AUGUSTA, Maine — The E. coli infection that killed one Maine toddler and hospitalized another in October cannot conclusively be tied to the county fair both boys visited, the Maine Center for Disease Control and Prevention announced Friday.
The children, who separately attended the Oxford County Fair, were infected with the same strain of E. coli, making it “highly likely” they acquired the illness from the same source, according to state health officials.
But that strain was not detected in any samples tested in state or federal labs, Maine CDC said in a news release.
“Additional investigation of other potential causes was also inconclusive, and the Maine CDC has closed its investigation and labeled the cause of these cases undetermined,” the release states.
A petting zoo at the fair had been the only reported link between the two cases.

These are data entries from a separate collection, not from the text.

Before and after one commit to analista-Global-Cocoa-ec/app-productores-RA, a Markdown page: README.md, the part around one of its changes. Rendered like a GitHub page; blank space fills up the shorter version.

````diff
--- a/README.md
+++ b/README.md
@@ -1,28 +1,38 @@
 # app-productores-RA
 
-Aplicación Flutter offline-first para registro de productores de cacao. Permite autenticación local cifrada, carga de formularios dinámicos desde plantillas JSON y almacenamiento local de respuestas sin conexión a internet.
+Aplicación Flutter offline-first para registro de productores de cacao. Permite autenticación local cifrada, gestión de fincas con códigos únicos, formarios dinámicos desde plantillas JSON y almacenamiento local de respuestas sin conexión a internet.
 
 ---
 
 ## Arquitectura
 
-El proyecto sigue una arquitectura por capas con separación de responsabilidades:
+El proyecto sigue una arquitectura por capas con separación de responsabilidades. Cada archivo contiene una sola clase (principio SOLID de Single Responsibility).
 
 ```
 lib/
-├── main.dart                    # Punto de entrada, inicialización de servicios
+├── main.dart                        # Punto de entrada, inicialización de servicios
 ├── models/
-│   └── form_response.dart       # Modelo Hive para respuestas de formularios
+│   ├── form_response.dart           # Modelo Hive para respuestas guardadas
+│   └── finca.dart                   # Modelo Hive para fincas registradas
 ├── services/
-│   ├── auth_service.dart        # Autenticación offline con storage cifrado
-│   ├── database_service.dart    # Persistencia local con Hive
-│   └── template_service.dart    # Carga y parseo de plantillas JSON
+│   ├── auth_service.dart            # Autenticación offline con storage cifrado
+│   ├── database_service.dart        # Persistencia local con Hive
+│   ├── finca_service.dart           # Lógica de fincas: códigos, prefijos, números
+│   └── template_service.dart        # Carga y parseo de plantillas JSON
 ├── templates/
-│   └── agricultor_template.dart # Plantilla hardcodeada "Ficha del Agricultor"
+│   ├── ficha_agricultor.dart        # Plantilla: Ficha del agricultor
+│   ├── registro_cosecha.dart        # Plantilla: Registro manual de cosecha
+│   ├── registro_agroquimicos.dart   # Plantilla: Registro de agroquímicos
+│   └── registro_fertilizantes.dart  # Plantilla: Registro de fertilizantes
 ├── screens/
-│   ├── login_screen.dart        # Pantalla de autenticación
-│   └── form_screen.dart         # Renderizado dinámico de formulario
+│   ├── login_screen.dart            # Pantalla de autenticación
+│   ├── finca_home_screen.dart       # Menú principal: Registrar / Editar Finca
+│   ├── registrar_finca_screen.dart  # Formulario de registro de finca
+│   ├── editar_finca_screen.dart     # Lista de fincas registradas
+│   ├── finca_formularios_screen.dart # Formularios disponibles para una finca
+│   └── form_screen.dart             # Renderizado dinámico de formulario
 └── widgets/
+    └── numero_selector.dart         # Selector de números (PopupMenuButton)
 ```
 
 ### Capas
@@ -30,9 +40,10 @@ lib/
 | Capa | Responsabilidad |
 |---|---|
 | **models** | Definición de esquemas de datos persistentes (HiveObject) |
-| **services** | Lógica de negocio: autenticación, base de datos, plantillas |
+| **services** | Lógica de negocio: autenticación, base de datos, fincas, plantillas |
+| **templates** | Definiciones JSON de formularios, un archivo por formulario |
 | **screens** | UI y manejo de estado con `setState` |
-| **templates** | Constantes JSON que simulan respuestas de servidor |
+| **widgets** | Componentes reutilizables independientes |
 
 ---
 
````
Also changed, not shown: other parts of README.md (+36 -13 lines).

Parents of both children have said each boy developed hemolytic uremic syndrome, a condition that can cause kidney failure and is usually linked to E. coli infection.
While many strains of E. coli are harmless, some produce dangerous “Shiga toxins” that can lead to life-threatening complications.
“The reality is that the majority of cases we investigate end up with an undetermined cause,” state epidemiologist Dr. Siiri Bennett said in the news release. “While we know the two children were infected by the same molecular strain of Shiga-toxin producing E. coli, or STEC, that same strain was not found in any of the samples that we tested here in Maine or in the samples we sent to the U.S. CDC.”
The strain identified in the two boys’ cases, known as O111, is one of several that can cause illness.
One sample collected from animal pens adjacent to a barn area at the fair tested positive for Shiga-toxin producing E. coli, but the U.S. CDC confirmed it didn’t match the strain that caused the boys’ illness.
A second sample from the petting zoo area tested positive for Shiga toxins at the state lab, though E. coli was not identified, Maine CDC said. Federal health officials repeatedly tested the same sample, also finding none of the bacteria.
Maine CDC and the Maine Department of Agriculture, Conservation and Forestry also tested common food items from the fair, which ran Sept. 16-19 in the town of Oxford. None was identified as the likely cause of the illness.
E. coli is most commonly transmitted by consumption of contaminated food or water, but it can also be contracted through contact with farm animals. The bacteria often live in the digestive systems of humans and other mammals. People typically contract the bacteria by coming in contact with animal feces, then eating or touching their mouths with contaminated hands.
Hemolytic uremic syndrome affects 5 to 10 percent of those diagnosed with E. coli-produced shiga toxin, according to the U.S. CDC. Early symptoms of the syndrome include diarrhea, vomiting, abdominal pain, fatigue, pale skin and unexplained bruises or bleeding from the nose and mouth. Neurological problems also may develop, including seizures.
People with compromised immune systems, such as young children and the elderly, are more likely than others to develop severe illness from E. coli and hemolytic uremic syndrome. While most people recover from that complication within a few weeks, some develop kidney failure that leads to permanent damage or death.
Health officials recommend cooking meat and washing produce thoroughly to fend off foodborne E. coli, as well as washing hands after touching raw food or live animals.
The bacteria can spread to fruit and vegetables through fertilizer or contaminated water.